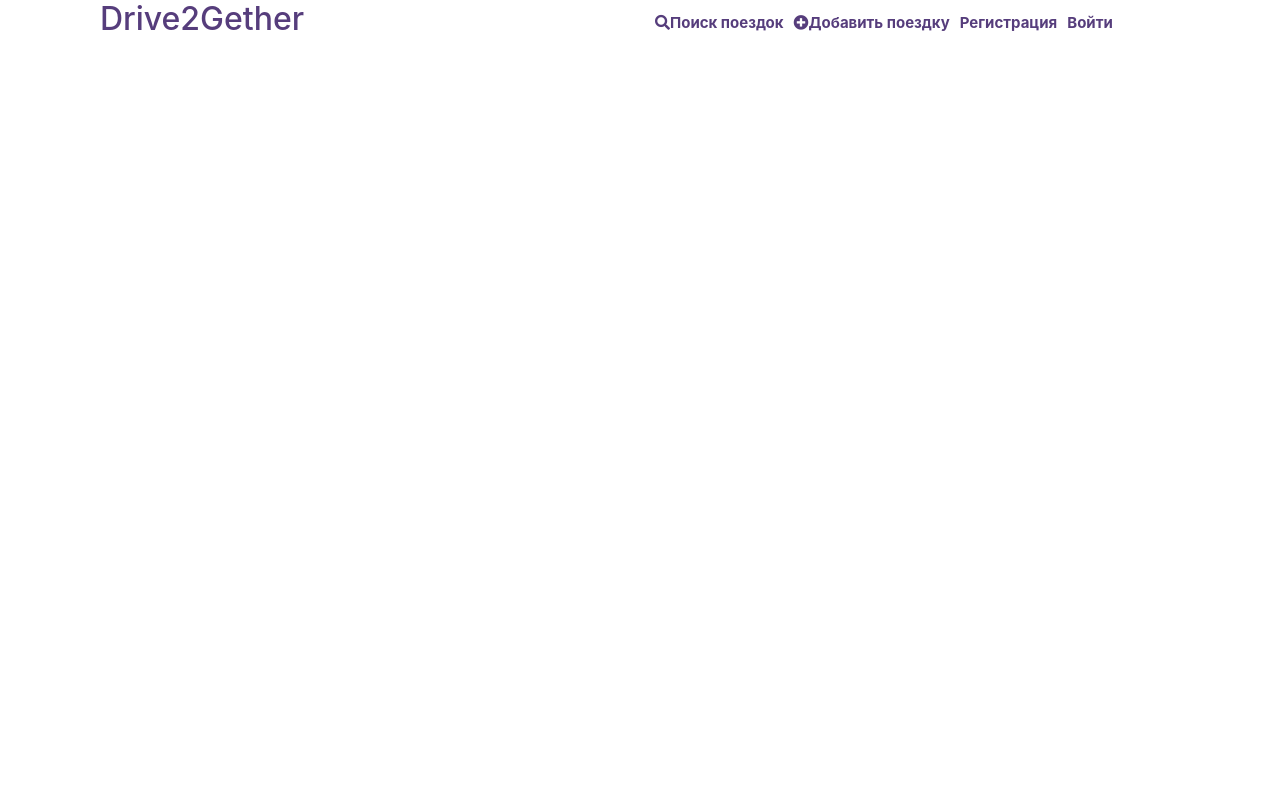
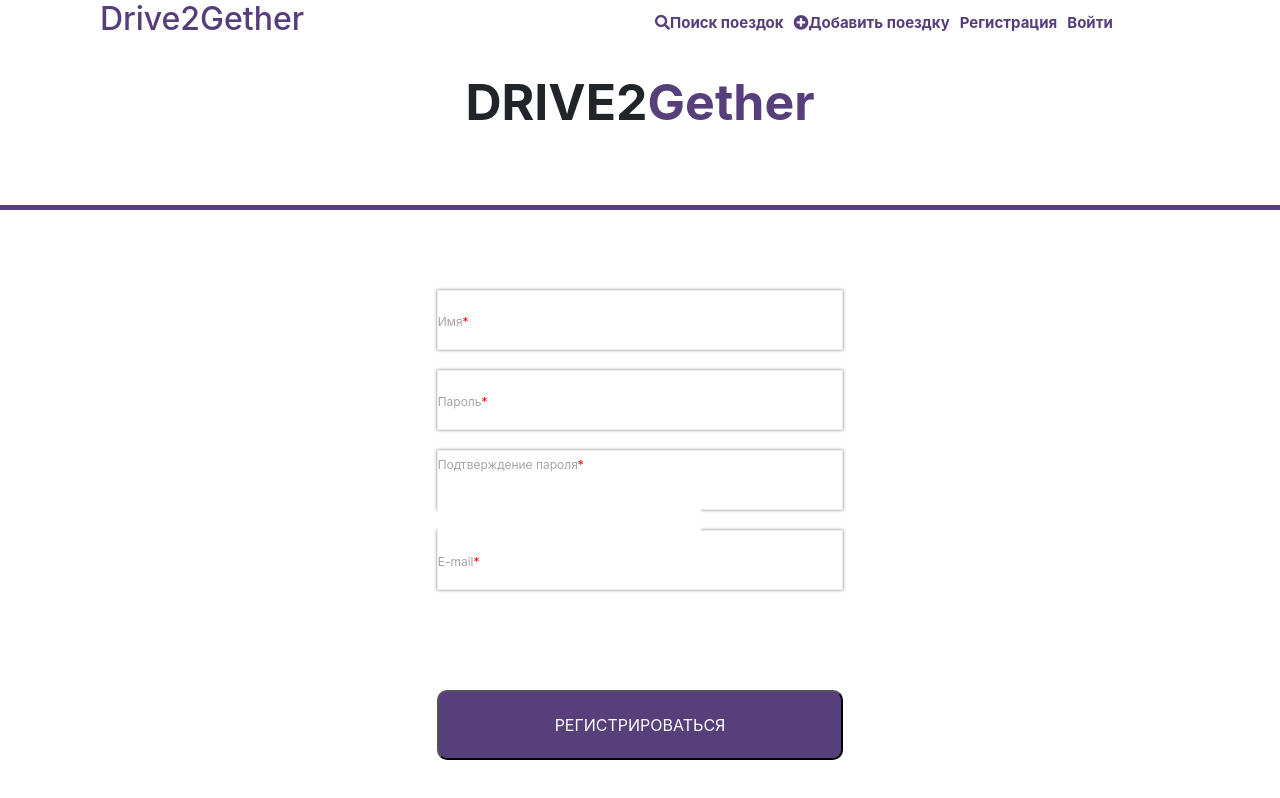
Before and after one commit to svv1313/Drive2Gether, a React app: page /registration in a window 1280 px wide. Built offline with nearby package versions, Linux system fonts and the light colour scheme.

Commit message:
login and registration page

```diff
--- /dev/null
+++ b/src/components/ButtonForm.js
@@ -0,0 +1,14 @@
+import React, {Component} from "react";
+import '../style/ButtonForm.css'
+
+class ButtonForm extends Component {
+
+    render() {
+        const { placeholder } = this.props;
+        return (
+            <button type='submit' className='form__button'>{ placeholder }</button>
+        );
+    }
+}
+
+export default ButtonForm;
--- a/src/components/Header.js
+++ b/src/components/Header.js
@@ -10,7 +10,7 @@ class Header extends Component{
                 <div className='header_container container'>
                     <Col lg={6} className='header_logo'>
                         <div className='header_logo_container'>
-                            <h2 className='header_logo_container__title'>Drive2Gether</h2>
+                            <Link to='/'><h2 className='header_logo_container__title'>Drive2Gether</h2></Link>
                         </div>
                     </Col>
                     <Col lg={6}  className='header_linkBar'>
--- /dev/null
+++ b/src/components/InputField.js
@@ -0,0 +1,34 @@
+import React, { Component } from "react";
+import '../style/InputField.css'
+
+class InputField extends Component{
+
+    isLogin(formType, placeholder) {
+        let leftSpan = <span className='inputField__placeholder'>{placeholder}<span className='inputField__placeholder__reg'>*</span></span>;
+        let rightSpan = <span className='inputField__placeholder'>{placeholder}</span>
+        if (formType === 'login') return {rightSpan, leftSpan: null};
+        if (formType === 'registration') return {leftSpan, rightSpan: null};
+    }
+
+    render() {
+        const { type, name, id, value, onChangeValue, placeholder, formType } = this.props;
+        const { isLogin } = this;
+        return (
+            <div className='inputWrap'>
+                {isLogin(formType,placeholder).leftSpan}
+                <input
+                    type={type}
+                    name={name}
+                    id={id}
+                    value={value}
+                    onChange={ evt => {
+                        onChangeValue(evt)
+                    }}
+                />
+                {isLogin(formType,placeholder).rightSpan}
+            </div>
+        );
+    }
+}
+
+export default InputField;
--- /dev/null
+++ b/src/components/LoginPage.js
@@ -0,0 +1,61 @@
+import React, { Component } from "react";
+import '../style/Login.css'
+import InputField from '../components/InputField'
+import LogoInForm from '../components/LogoInForm'
+import ButtonForm from "../components/ButtonForm";
+
+class LoginPage extends Component {
+  state = {
+    username: '',
+    password: '',
+  };
+
+  componentWillMount = () => {};
+
+  onChangeValue = evt => {
+    let { name, value } = evt.target;
+
+    const data = { [name]: value };
+    this.setState({ ...data });
+  };
+
+  render() {
+    const { username, password } = this.state;
+    const { onChangeValue } = this;
+    const formType = 'login';
+    return (
+      <section className='login'>
+        <LogoInForm/>
+        <div className='loginForm row'>
+          <form className='container col-4'>
+            <InputField
+              name='username'
+              type='name'
+              id='username'
+              formType={formType}
+              placeholder='Имя'
+              value={username}
+              onChangeValue={onChangeValue}
+            />
+            <InputField
+                name='password'
+                type='password'
+                id='password'
+                placeholder='Пароль'
+                formType={formType}
+                value={password}
+                onChangeValue={onChangeValue}
+            />
+            <span className='loginForm__passwordForgot'>Забыли пароль?</span>
+            <ButtonForm placeholder='Логин'/>
+            <div className='loginForm_createAccount'>
+              <span>Еще не зарегистрировались?</span><span className='loginForm_createAccount__singUp'>Регистрация</span>
+            </div>
+          </form>
+        </div>
+      </section>
+    );
+  }
+}
+
+export default LoginPage;
--- /dev/null
+++ b/src/components/LogoInForm.js
@@ -0,0 +1,16 @@
+import React, { Component } from "react";
+import '../style/LogoInForm.css'
+
+class LogoInForm extends Component{
+    render() {
+        return(
+            <div className="logo">
+                <div className='logo_container container'>
+                    <p className='logo_container__ihr'>Drive2</p><p className='logo_container__logo'>Gether</p>
+                </div>
+            </div>
+        )
+    }
+}
+
+export default LogoInForm;
--- /dev/null
+++ b/src/components/RegistrationPage.js
@@ -0,0 +1,77 @@
+import React, { Component } from "react";
+import LogoInForm from "../components/LogoInForm";
+import InputField from "../components/InputField";
+import '../style/Registration.css'
+import ButtonForm from "../components/ButtonForm";
+
+class RegistrationPage extends Component {
+  state = {
+    username: '',
+    password: '',
+    passwordConfirm: '',
+    email: '',
+  };
+
+  componentWillMount = () => {};
+
+  onChangeValue = evt => {
+    let { name, value } = evt.target;
+
+    const data = { [name]: value };
+    this.setState({ ...data });
+  };
+
+  render() {
+    const { username, password, passwordConfirm, email } = this.state;
+    const { onChangeValue } = this;
+    const formType = 'registration';
+    return (
+        <section className='registration'>
+          <LogoInForm/>
+          <div className='registrationForm row'>
+            <form className='container col-4'>
+              <InputField
+                  name='username'
+                  type='name'
+                  id='username'
+                  placeholder='Имя'
+                  formType={formType}
+                  value={username}
+                  onChangeValue={onChangeValue}
+              />
+              <InputField
+                  name='password'
+                  type='password'
+                  id='password'
+                  placeholder='Пароль'
+                  formType={formType}
+                  value={password}
+                  onChangeValue={onChangeValue}
+              />
+              <InputField
+                  name='passwordConfirm'
+                  type='password'
+                  id='passwordConfirm'
+                  placeholder='Подтверждение пароля'
+                  formType={formType}
+                  value={passwordConfirm}
+                  onChangeValue={onChangeValue}
+              />
+              <InputField
+                  name='email'
+                  type='email'
+                  id='email'
+                  placeholder='E-mail'
+                  formType={formType}
+                  value={email}
+                  onChangeValue={onChangeValue}
+              />
+              <ButtonForm placeholder='Регистрироваться'/>
+            </form>
+          </div>
+        </section>
+    );
+  }
+}
+
+export default RegistrationPage;
--- a/src/index.js
+++ b/src/index.js
@@ -1,25 +1,37 @@
-import React from 'react';
+import React, { Component } from 'react';
 import ReactDOM from 'react-dom';
 import './style/index.css';
 import MainPage from './MainPage';
 import * as serviceWorker from './serviceWorker';
+import createBrowserHistory from "history/createBrowserHistory";
 
 import store from './store';
 import { Provider } from "react-redux";
-import { BrowserRouter as Router, Route} from "react-router-dom";
+import { Route, Router } from "react-router-dom";
 import Header from "./components/Header";
+import LoginPage from "./components/LoginPage";
+import RegistrationPage from "./components/RegistrationPage";
+var history = createBrowserHistory()
 
 const root = document.getElementById('root');
-ReactDOM.render(
+
+class Page extends Component {
+    render() {
+        return (
             <Provider store={store}>
-        <Router>
+                <Router history={history}>
                     <div>
                         <Header/>
                         <Route exact path="/" component={MainPage} />
+                        <Route path='/login' component={LoginPage}/>
+                        <Route path='/registration' component={RegistrationPage}/>
                     </div>
                 </Router>
-    </Provider>,
-    root);
+            </Provider>
+        );
+    }
+}
+ReactDOM.render(<Page/>, root);
 
 // If you want your app to work offline and load faster, you can change
 // unregister() to register() below. Note this comes with some pitfalls.
--- /dev/null
+++ b/src/style/ButtonForm.css
@@ -0,0 +1,8 @@
+.form__button {
+  width: 100%;
+  background: #563f7b;
+  color: white;
+  text-transform: uppercase;
+  height: 70px;
+  border-radius: 10px;
+}
--- /dev/null
+++ b/src/style/InputField.css
@@ -0,0 +1,27 @@
+.inputWrap input {
+  border: none;
+  width: 65%;
+  height: 100%;
+  outline: none;
+}
+.inputField__placeholder__reg {
+  color: red;
+}
+.login .inputWrap{
+  text-align: center;
+}
+.login .inputWrap input {
+  width: 80%;
+}
+.registration .inputWrap{
+  text-align: left;
+}
+.registration .inputWrap span {
+  font-size: 12px;
+}
+.inputWrap {
+  border: 1px solid #ececec;
+  box-shadow: 0 0 3px  rgba(0, 0, 0, 0.5);
+  margin-bottom: 20px;
+  height: 60px;
+}
--- /dev/null
+++ b/src/style/Login.css
@@ -0,0 +1,26 @@
+span {
+  cursor: pointer;
+}
+.loginForm {
+  margin-top: 100px;
+  text-align: center;
+}
+.loginForm__passwordForgot {
+  color: #756969;
+  display: inline-block;
+  font-weight: bold;
+  border-bottom: 1px solid;
+  margin-bottom: 50px;
+}
+.inputField__placeholder {
+  font-size: 15px;
+  color: #a8a4a4;
+}
+.loginForm_createAccount {
+  margin-top: 20px;
+  color: #756969;
+}
+.loginForm_createAccount__singUp {
+  color: black;
+  font-weight: bold;
+}
--- /dev/null
+++ b/src/style/LogoInForm.css
@@ -0,0 +1,28 @@
+.logo_container {
+  padding: 35px;
+}
+.logo {
+  padding-top: 30px;
+}
+.logo::after {
+  content: '';
+  display: block;
+  width: 100%;
+  height: 5px;
+  background: #563f7b;
+  margin-top: 30px;
+}
+.logo_container {
+  text-align: center;
+}
+.logo_container p {
+  display: inline;
+  font-weight: bold;
+  font-size: 50px;
+}
+.logo_container__ihr {
+  text-transform: uppercase;
+}
+.logo_container__logo {
+  color: #563f7b;
+}
--- /dev/null
+++ b/src/style/Registration.css
@@ -0,0 +1,6 @@
+.registrationForm {
+  margin-top: 80px;
+}
+.registration .form__button {
+  margin-top: 80px;
+}
```
Also changed, not shown: src/style/mainSlider.css (line endings or trailing spaces), 2 other files. Lines whose indentation alone changed are shown as unchanged.
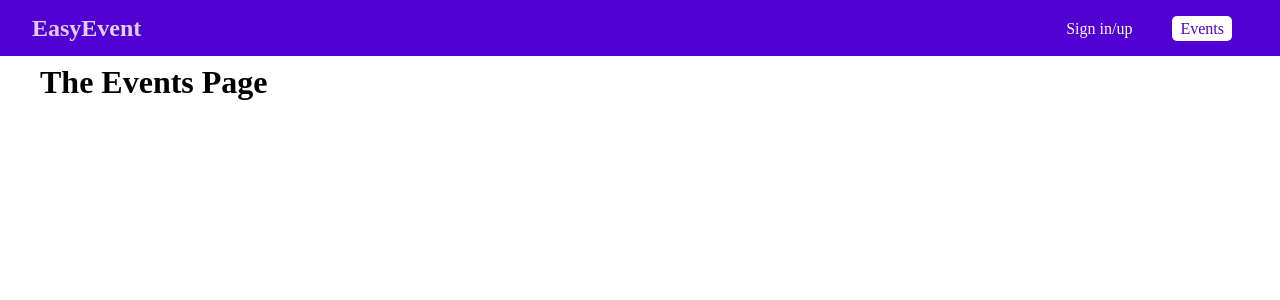
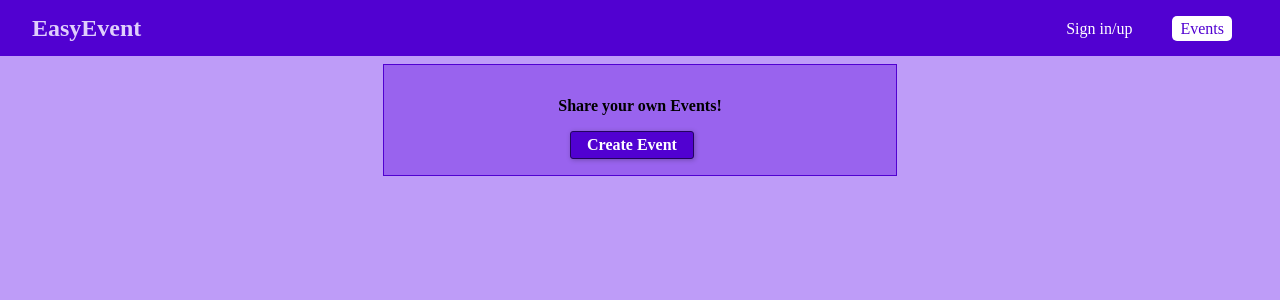
Before and after one commit to wild-arctic-fox/event-booking, a React (Create React App) app in the folder frontend/: page /events in a window 1280 px wide. Shown: the top 300 px of the page. Built offline with nearby package versions, Linux system fonts and the light colour scheme.

Commit message:
modal & backdrop added

```diff
--- /dev/null
+++ b/frontend/src/components/Backdrop/Backdrop.css
@@ -0,0 +1,8 @@
+.backdrop {
+    position: fixed;
+    top: 0;
+    left: 0;
+    height: 100vh;
+    width: 100%;
+    background: rgba(0, 0, 0, 0.75);
+  }
--- /dev/null
+++ b/frontend/src/components/Backdrop/Backdrop.js
@@ -0,0 +1,7 @@
+import React from 'react';
+
+import './Backdrop.css';
+
+const backdrop = props => <div className="backdrop"></div>;
+
+export default backdrop;
--- /dev/null
+++ b/frontend/src/components/Modal/Modal.css
@@ -0,0 +1,36 @@
+.modal {
+    width: 90%;
+    background: white;
+    box-shadow: 0 2px 8px rgba(0, 0, 0, 0.26);
+    position: fixed;
+    top: 20vh;
+    left: 5%;
+  }
+
+  .modal__header {
+    padding: 1rem;
+    background: #5101d1;
+    color: white;
+  }
+
+  .modal__header h1 {
+    margin: 0;
+    font-size: 1.25rem;
+  }
+
+  .modal__content {
+    padding: 1rem;
+  }
+
+  .modal__actions {
+    display: flex;
+    justify-content: flex-end;
+    padding: 1rem;
+  }
+
+  @media (min-width: 768px) {
+    .modal {
+      width: 30rem;
+      left: calc((100% - 30rem) / 2);
+    }
+  }
--- /dev/null
+++ b/frontend/src/components/Modal/Modal.js
@@ -0,0 +1,19 @@
+import React from "react";
+import './Modal.css';
+
+const modal = (props) => {
+  return (
+    <div className="modal">
+      <header className="modal__header"><h1>{props.title}</h1></header>
+      <section className="modal__content">
+          {props.children}
+      </section>
+      <section className="modal__actions">
+      {props.canCancel && <button onClick={props.onCancel} className="btn">Cancel</button>}
+      {props.canConfirm && <button onClick={props.onConfirm} className="btn">Confirm</button>}
+      </section>
+    </div>
+  );
+};
+
+export default modal;
--- a/frontend/src/components/pages/Auth.css
+++ b/frontend/src/components/pages/Auth.css
@@ -18,7 +18,7 @@
   margin-bottom: 1rem;
 }
 
-.form-actions button {
+.form-actions button , .btn{
   background: #5101d1;
   font: inherit;
   border: 1px solid #23045e;
@@ -31,6 +31,7 @@
 }
 
 .form-actions button:hover,
+.btn:hover, .btn:active
 .form-actions button:active {
     background: #38028f;
     border-color: #1d014b;
--- /dev/null
+++ b/frontend/src/components/pages/Events.css
@@ -0,0 +1,10 @@
+.events-control {
+    text-align: center;
+    border: 1px solid #5101d1;
+    padding: 1rem;
+    margin: 2rem auto;
+    width: 30rem;
+    max-width: 80%;
+    background-color: #9963ee;
+    font-weight: bold;
+  }
--- a/frontend/src/components/pages/Events.js
+++ b/frontend/src/components/pages/Events.js
@@ -1,8 +1,43 @@
-import React, { Component } from "react";
+import React, { Component, Fragment } from "react";
+import Modal from "../Modal/Modal";
+import Backdrop from "../Backdrop/Backdrop";
+import "./Events.css";
 
 class EventsPage extends Component {
+  state = {
+    creating: false,
+  };
+
+  startCreateEventHandler = () => {
+    this.setState({ creating: true });
+  };
+
+  cancelModel = () => {
+    this.setState({ creating: false });
+  };
+
+  confirmModel = () => {
+    this.setState({ creating: false });
+    // TODO
+  }
+
   render() {
-    return (<h1>The Events Page</h1>);
+    return (
+      <Fragment>
+        {this.state.creating && <Backdrop />}
+        {this.state.creating && (
+          <Modal title="Add Event" canCancel canConfirm onConfirm={this.confirmModel} onCancel={this.cancelModel}>
+            <p>Title</p>
+          </Modal>
+        )}
+        <div className="events-control">
+          <p>Share your own Events!</p>
+          <button onClick={this.startCreateEventHandler} className="btn">
+            Create Event
+          </button>
+        </div>
+      </Fragment>
+    );
   }
 }
 
--- a/frontend/src/index.css
+++ b/frontend/src/index.css
@@ -1,4 +1,40 @@
 body {
   margin: 0;
   padding: 0;
+  background-color: #be9cf8;
 }
+
+.form-control label,
+.form-control input {
+  width: 100%;
+  display: block;
+}
+
+.form-control label {
+  margin-bottom: 0.5rem;
+}
+
+.form-control {
+  margin-bottom: 1rem;
+}
+
+.form-actions button,
+.btn {
+  background: #5101d1;
+  font: inherit;
+  border: 1px solid #5101d1;
+  border-radius: 3px;
+  padding: 0.25rem 1rem;
+  margin-right: 1rem;
+  box-shadow: 1px 1px 5px rgba(0, 0, 0, 0.26);
+  color: white;
+  cursor: pointer;
+}
+
+.form-actions button:hover,
+.form-actions button:active,
+.btn:hover,
+.btn:active {
+  background: #3c0694;
+  border-color: #1f054b;
+}
```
▬▬▬▬▬▬▬▬▬▬
What the exercise asks >>
Look through the entries above, and wherever a line holds the word "bottom", copy it.

Solution to this task >>
+  margin-bottom: 20px;
+  border-bottom: 1px solid;
+  margin-bottom: 50px;
   margin-bottom: 1rem;
+  margin-bottom: 0.5rem;
+  margin-bottom: 1rem;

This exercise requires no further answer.